I love my cat and would never dream of leaving her behind in a disaster. Since hurricanes Katrina and Rita caused devastation across several states in 2005, I constructed a plan to keep T’Siri safe if something occurred.
The lessons learned from those disasters taught pet owners that leaving animals behind is devastating. There is no guarantee in any evacuation that you might be allowed to return home in 24-48 hours.
Preparing for a disaster ahead of time is the best way to take care of pets as well as your family. You can learn detailed information from the following sources:
Since many disasters do not require evacuations, the best place to begin your preparations is at home. Most authorities recommend gathering food and water for each family member for three days. With changing weather patterns, building construction and unforeseen man-made disasters, that period of time can be much longer. The following tips are those I have in my disaster plans and kit for my cat, T’Siri. Adapt them for each of your pets.
Food and Water
Since I keep enough food and water for myself for 2 weeks time, I also keep enough food and water for my cat. Water is easily stored in a gallon jug. A cat will drink an average of a half to three-quarters of a cup of water a day, so one gallon will last for a while. A vacuum sealer is used to store the contents of a three-pound bag of dry cat food; ensuring it will last more than a month. These items are rotated through her normal diet so that nothing expires or goes out of date. The vacuum seal bag ensures no moisture or bugs will destroy her food.
First Aid and Vet Certificates
A waterproof bag holds her rabies and vaccination certificates, as well as her medical history and is stored with my own medical information.

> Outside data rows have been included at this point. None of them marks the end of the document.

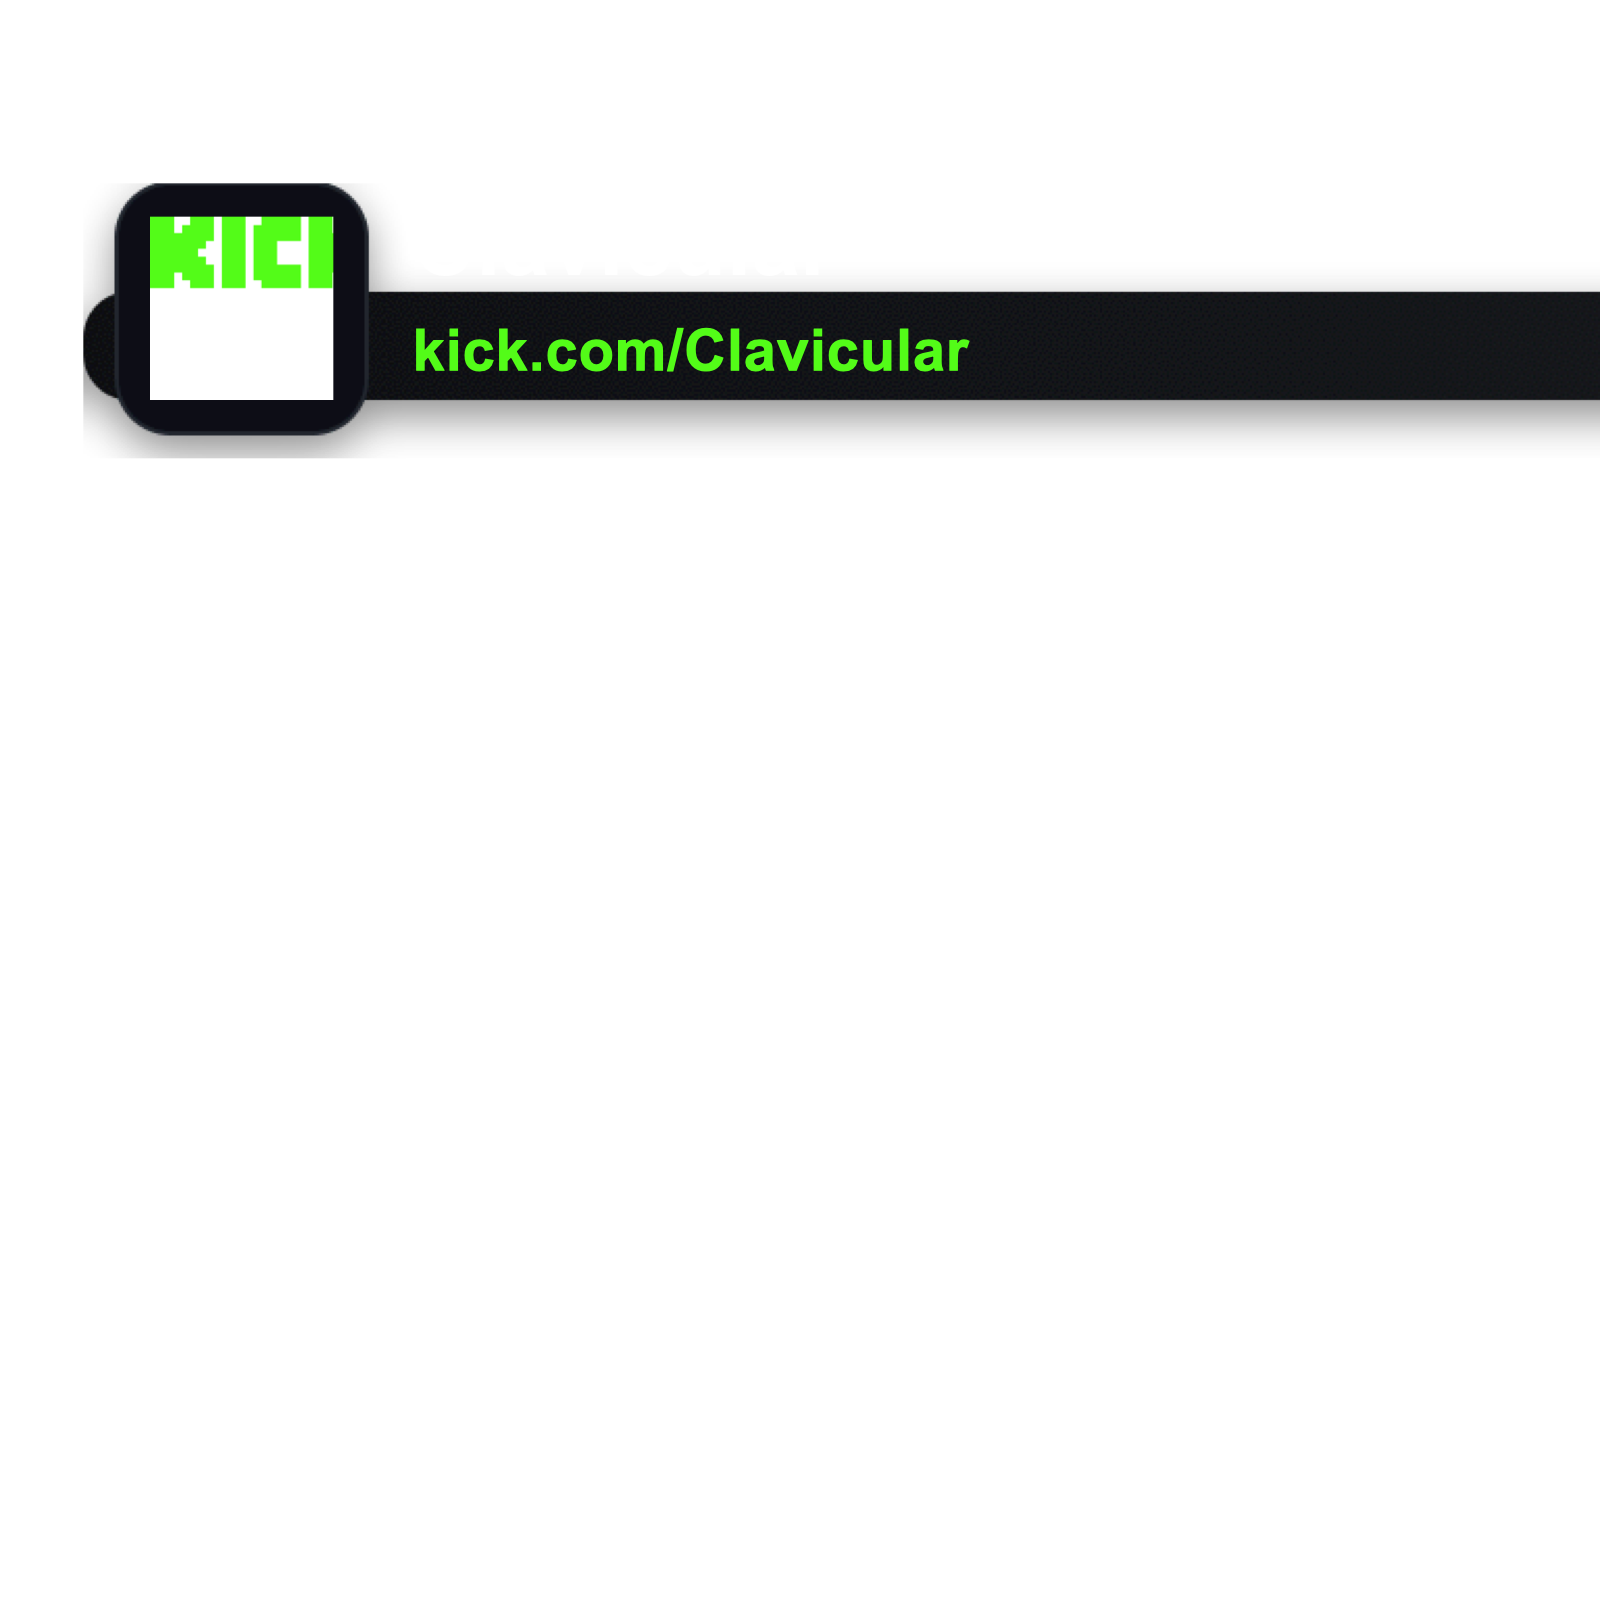
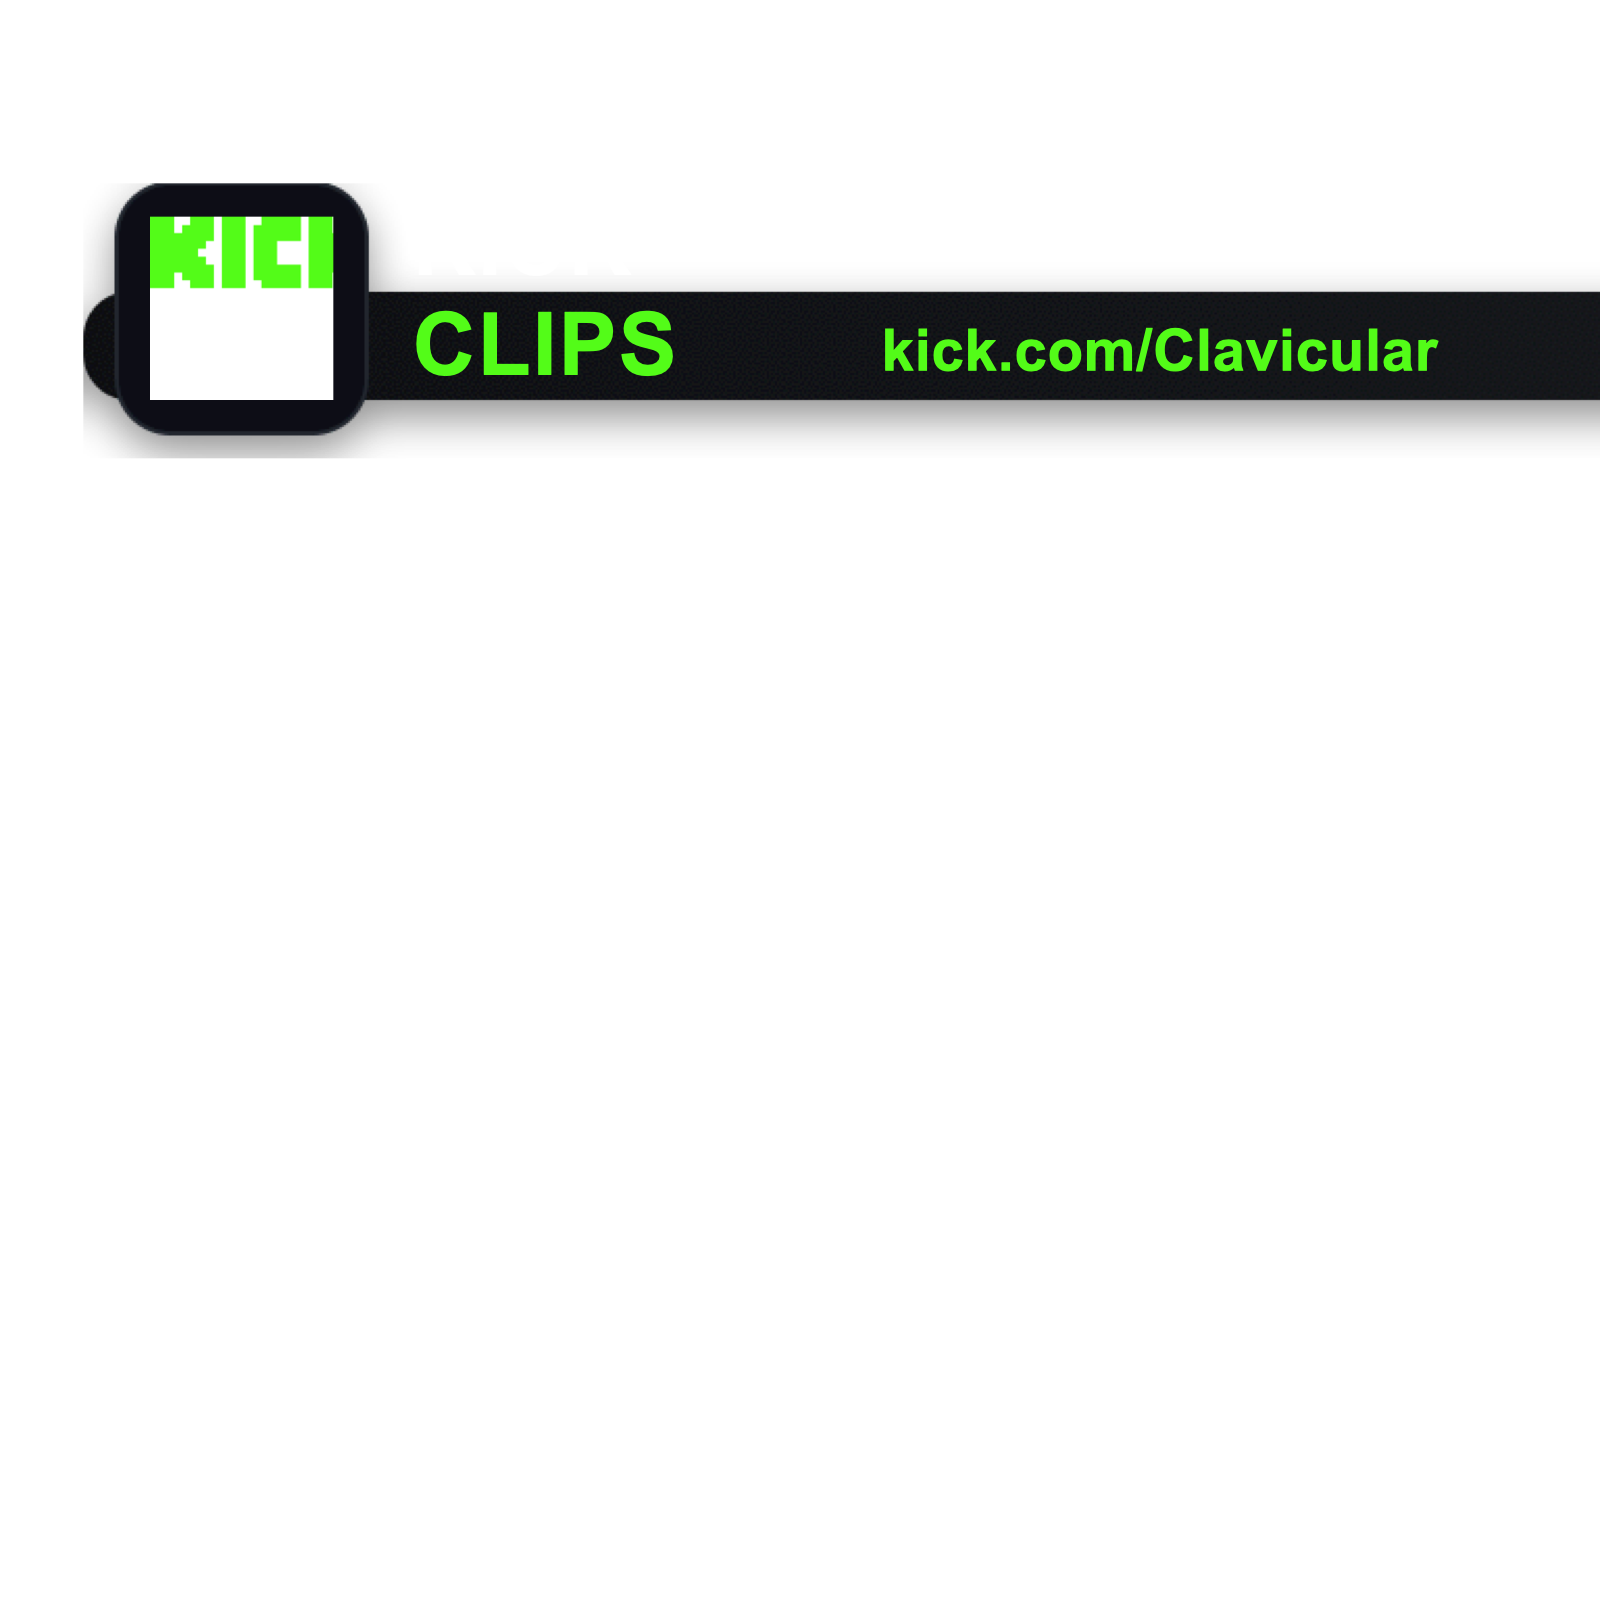
Update Kick lower third to Kick Clips layout

Changed region(s): [[0.25, 0.1875, 0.9062, 0.25]]

diff --git a/social-clip-os/templates/kick/generate_kick_lower_third.py b/social-clip-os/templates/kick/generate_kick_lower_third.py
@@ -13,9 +13,13 @@ LOGO_BOX_X = 56
 LOGO_BOX_Y = 88
 LOGO_BOX_W = 120
 LOGO_BOX_H = 120
-TEXT_X = 198
+KICK_TEXT_X = 198
+KICK_TEXT_Y = 132
+CLIPS_TEXT_X = 198
+CLIPS_TEXT_Y = 180
 HANDLE_Y = 132
 URL_Y = 178
+RIGHT_URL_X = 690
 
 
 def build_svg(handle: str, url_text: str, logo_path: str = "preview/kick-logo.svg.png") -> str:
@@ -46,8 +50,9 @@ def build_svg(handle: str, url_text: str, logo_path: str = "preview/kick-logo.sv
 
   <image href="{safe_logo}" x="72" y="104" width="88" height="88" preserveAspectRatio="xMidYMid meet"/>
 
-  <text x="{TEXT_X}" y="{HANDLE_Y}" fill="#FFFFFF" font-family="Arial, Helvetica, sans-serif" font-size="42" font-weight="700" letter-spacing="0.2">{safe_handle}</text>
-  <text x="{TEXT_X}" y="{URL_Y}" fill="#53FC18" font-family="Arial, Helvetica, sans-serif" font-size="28" font-weight="700" letter-spacing="0.3">{safe_url}</text>
+  <text x="{KICK_TEXT_X}" y="{KICK_TEXT_Y}" fill="#FFFFFF" font-family="Arial, Helvetica, sans-serif" font-size="42" font-weight="800" letter-spacing="0.8">KICK</text>
+  <text x="{CLIPS_TEXT_X}" y="{CLIPS_TEXT_Y}" fill="#53FC18" font-family="Arial, Helvetica, sans-serif" font-size="42" font-weight="900" letter-spacing="0.8">CLIPS</text>
+  <text x="{RIGHT_URL_X}" y="{URL_Y}" fill="#53FC18" font-family="Arial, Helvetica, sans-serif" font-size="28" font-weight="700" text-anchor="end" letter-spacing="0.3">{safe_url}</text>
 </svg>
 '''
 

diff --git a/social-clip-os/templates/kick/README.md b/social-clip-os/templates/kick/README.md
@@ -40,6 +40,6 @@ If the clip is not 1080px wide, scale the overlay to match the video width first
 
 ## Notes
 - The template is designed for bottom placement.
-- The handle line is white.
-- The `kick.com/<handle>` line is Kick green.
+- Layout is: Kick logo | KICK CLIPS | `kick.com/<handle>`.
+- `KICK` is white, `CLIPS` is Kick green, and the URL is Kick green.
 - Future clips can reuse the same style and just swap the handle/URL.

Public shelters cannot take pets as well as people. I have a list of kennels in and around San Antonio, TX. I also keep a list of the names, addresses and prices of pet friendly hotels within a hundred miles and enough money for a two-week stay. I also have tents and camping supplies, should we have need of a campground that allows pets. No matter where we are, we’ll be together and I can take care of her.
I keep a container with my disaster kit just for T’Siri. It contains extra bedding, a collapsible carrier, toys, leashes and treats that can help her if we find ourselves suddenly in new, unfamiliar places such as a tent or hotel rooms. The items are rotated out with her regular items so they remain familiar and have her scent on them.

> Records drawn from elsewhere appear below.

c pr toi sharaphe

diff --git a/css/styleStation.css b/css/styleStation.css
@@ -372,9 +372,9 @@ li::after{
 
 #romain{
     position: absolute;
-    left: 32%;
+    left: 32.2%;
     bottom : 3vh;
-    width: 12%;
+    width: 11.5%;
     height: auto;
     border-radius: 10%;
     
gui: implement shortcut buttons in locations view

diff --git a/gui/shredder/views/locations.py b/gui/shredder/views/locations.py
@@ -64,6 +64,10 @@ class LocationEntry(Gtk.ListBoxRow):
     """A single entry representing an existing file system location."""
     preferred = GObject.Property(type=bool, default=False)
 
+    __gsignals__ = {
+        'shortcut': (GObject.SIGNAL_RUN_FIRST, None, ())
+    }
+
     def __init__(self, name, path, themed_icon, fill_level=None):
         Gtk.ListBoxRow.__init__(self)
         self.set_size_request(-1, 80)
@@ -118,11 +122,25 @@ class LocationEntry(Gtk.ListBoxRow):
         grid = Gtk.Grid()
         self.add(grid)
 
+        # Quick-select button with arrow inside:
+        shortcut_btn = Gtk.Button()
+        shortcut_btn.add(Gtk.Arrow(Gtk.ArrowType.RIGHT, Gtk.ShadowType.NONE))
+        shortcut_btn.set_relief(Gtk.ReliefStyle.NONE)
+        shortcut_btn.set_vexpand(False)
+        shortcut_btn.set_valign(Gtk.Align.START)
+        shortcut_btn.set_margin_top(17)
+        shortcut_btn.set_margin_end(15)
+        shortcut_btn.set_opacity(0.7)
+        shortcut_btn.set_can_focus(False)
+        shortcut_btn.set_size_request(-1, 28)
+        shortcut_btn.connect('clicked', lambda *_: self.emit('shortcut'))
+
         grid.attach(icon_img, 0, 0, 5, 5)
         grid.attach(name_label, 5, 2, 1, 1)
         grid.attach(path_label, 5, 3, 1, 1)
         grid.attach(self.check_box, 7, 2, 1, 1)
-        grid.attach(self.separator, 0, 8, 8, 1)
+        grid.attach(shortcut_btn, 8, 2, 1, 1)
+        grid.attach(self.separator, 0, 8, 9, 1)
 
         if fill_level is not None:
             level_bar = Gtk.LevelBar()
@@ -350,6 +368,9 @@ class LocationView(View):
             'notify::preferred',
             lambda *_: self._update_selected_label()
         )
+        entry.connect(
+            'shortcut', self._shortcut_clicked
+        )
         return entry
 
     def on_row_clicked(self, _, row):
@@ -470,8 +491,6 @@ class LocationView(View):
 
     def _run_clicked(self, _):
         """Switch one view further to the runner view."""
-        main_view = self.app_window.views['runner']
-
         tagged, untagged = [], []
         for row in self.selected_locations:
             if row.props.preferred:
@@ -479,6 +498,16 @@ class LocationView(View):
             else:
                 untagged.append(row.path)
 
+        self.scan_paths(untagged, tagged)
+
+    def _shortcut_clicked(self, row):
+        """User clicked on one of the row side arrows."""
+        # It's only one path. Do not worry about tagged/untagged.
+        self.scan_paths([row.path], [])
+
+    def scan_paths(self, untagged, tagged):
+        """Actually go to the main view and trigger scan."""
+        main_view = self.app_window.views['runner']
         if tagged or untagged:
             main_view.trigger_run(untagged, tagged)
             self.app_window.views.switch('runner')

No matter what happens, my cat will survive and endure the disaster with a minimum of stress. When things return to normal, she will have little trouble making the transition.